The difference is not as spectacular as with Per Mertesacker but still… There is a difference.
Maybe apart from German players we might think that English referees don’t like French players also?
Of course the country where a player comes from should play no role to the referees. And to be honest I don’t think this really is the reason behind this big increase of yellow cards compared to the league they are coming from.
Could it be down to the fact that they came to this country and started wearing the colours of Arsenal? Is it just the fact that being an Arsenal player brings different punishment? To examine this we should need an English player to check if there is a difference. Oh look….we got one.
Calum Chambers. English, from Southampton to Arsenal this summer. Nice material to compare.
Last season Chambers played 22 matches for Southampton in his first season in the PL. He played 1641 minutes in total and he got the amazing number of 0 yellow cards. Yes, this is zero. Nul. Null.

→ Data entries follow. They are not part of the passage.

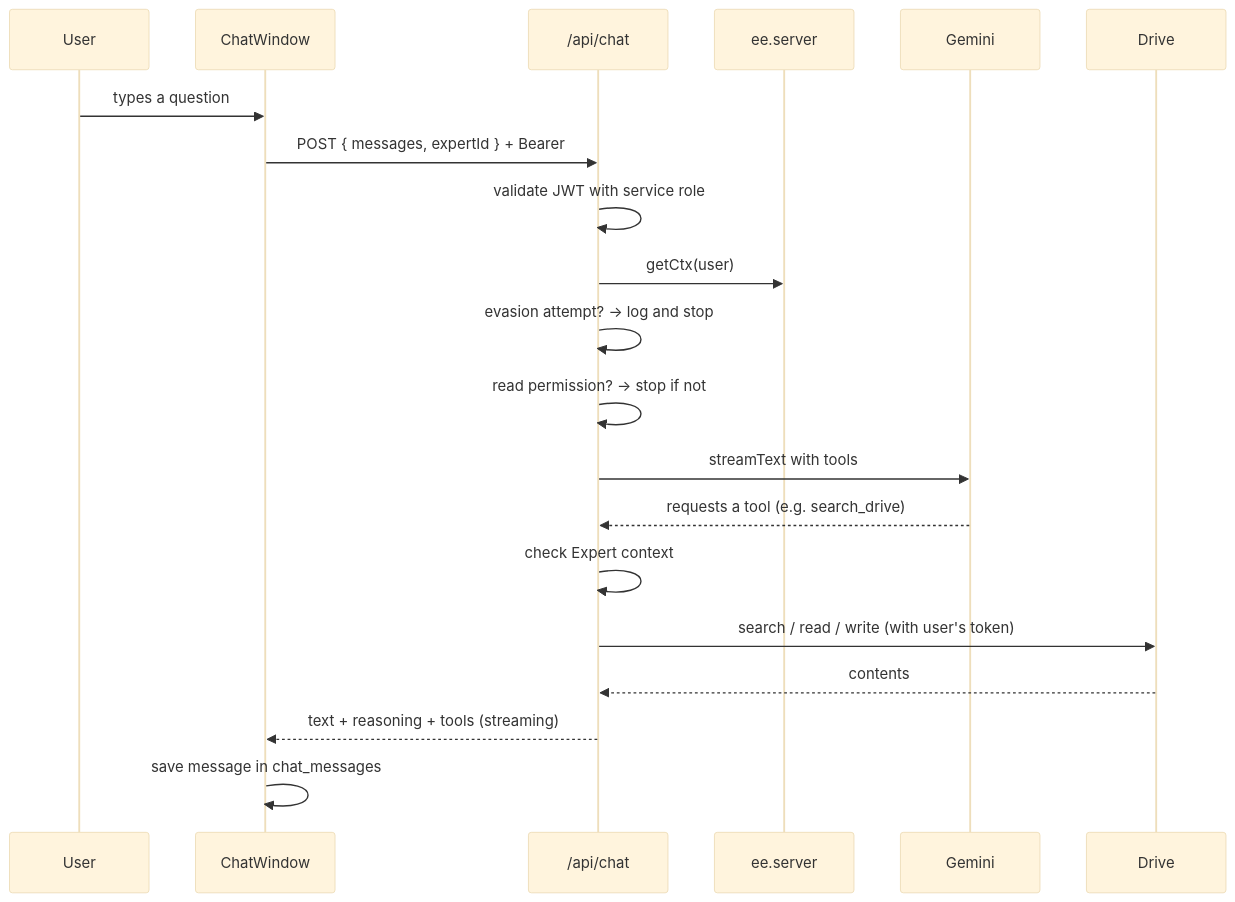
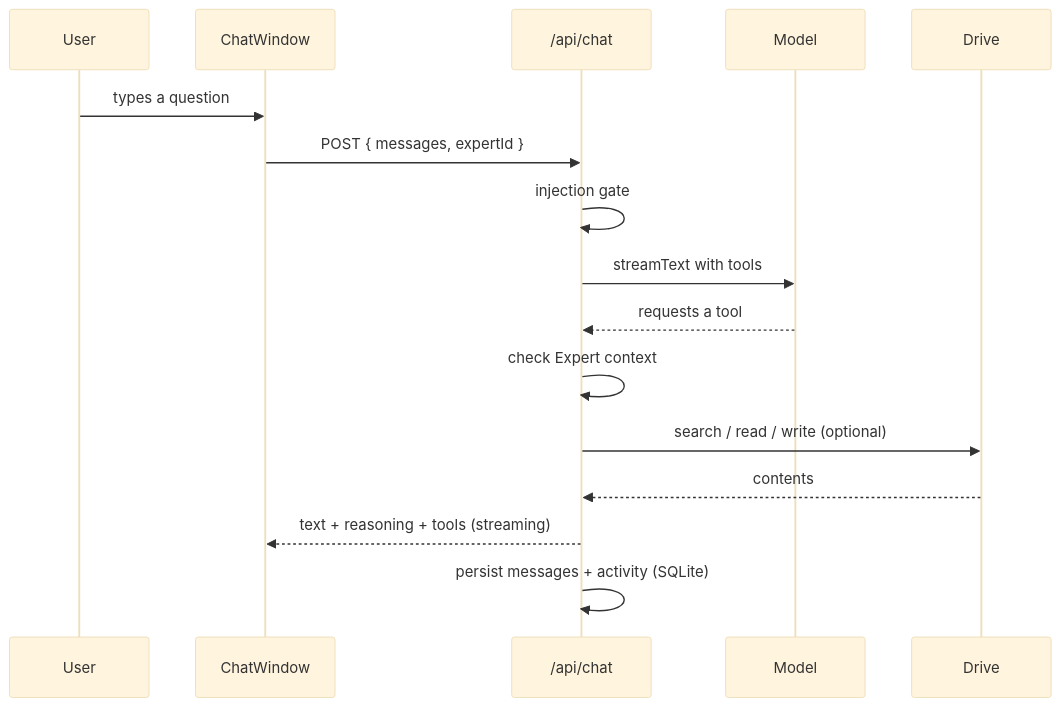
One commit to OpenExpert-ai/OpenExpert changed the second of 2 diagrams in docs/en/02-architecture.md. Above: the diagram before and after it, drawn with Mermaid (base theme). The commit also changed other lines of this file and 134 other files, not shown here.

````diff
--- a/docs/en/02-architecture.md
+++ b/docs/en/02-architecture.md
@@ -197,23 +89,19 @@
 ```mermaid
 sequenceDiagram
     participant U as User
     participant UI as ChatWindow
     participant API as /api/chat
-    participant EE as ee.server
-    participant G as Gemini
+    participant G as Model
     participant D as Drive
 
     U->>UI: types a question
-    UI->>API: POST { messages, expertId } + Bearer
-    API->>API: validate JWT with service role
-    API->>EE: getCtx(user)
-    API->>API: evasion attempt? → log and stop
-    API->>API: read permission? → stop if not
+    UI->>API: POST { messages, expertId }
+    API->>API: injection gate
     API->>G: streamText with tools
-    G-->>API: requests a tool (e.g. search_drive)
+    G-->>API: requests a tool
     API->>API: check Expert context
-    API->>D: search / read / write (with user's token)
+    API->>D: search / read / write (optional)
     D-->>API: contents
     API-->>UI: text + reasoning + tools (streaming)
-    UI->>UI: save message in chat_messages
+    API->>API: persist messages + activity (SQLite)
 ```
````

And if we compare this to his numbers at Arsenal…it gets shocking. He played 7 matches in the PL so far for Arsenal and in those matches he got 5 yellow cards. Yes five! Vijf. Funf. Cinq. (in case you doubt it, I translated it to a few other languages to make sure you understood).
Of course it might be that Southampton has done an evil thing and instead of sending us the real never yellow carded Calum Chambers have send us his twin brother without us noticing it. Of course I don’t know if Calum has a twin brother at all so it still is the same person that managed to play 22 matches for Southampton last season without getting a yellow card that we now have at Arsenal.
But then how do we explain the cold fact that in 1641 minutes of playing for Southampton he never got booked and yet when playing for Arsenal he gets booked every 105 minutes.
And the fact that Southampton played a very similar passing game makes this even more strange. Southampton are also known for their high pressure game and in a way this could lead to making more fouls than the not that aggressive pressure game from Arsenal.
And yet the naked numbers show us an amazing difference between playing for Southampton and playing for Arsenal.
Three case studies. And three times we find an abnormal rise in yellow cards against Arsenal players compared to their previous clubs and seasons.
It sure does give the impression that Arsenal players are treated differently by the referees compared to players from other teams.
- WSL Round Up – West Ham v Arsenal Sunday 18:45
- Arsenal lost, but it is all part of the drive toward long-term sustainability
- Everton v Arsenal: a happy video, line-up and what the league table will look like after
- Everton v Arsenal: Injuries, points needed for 4th, and Arsenal the first to 100?
- Everton v Arsenal: extraordinary figures seen in the last 6 games table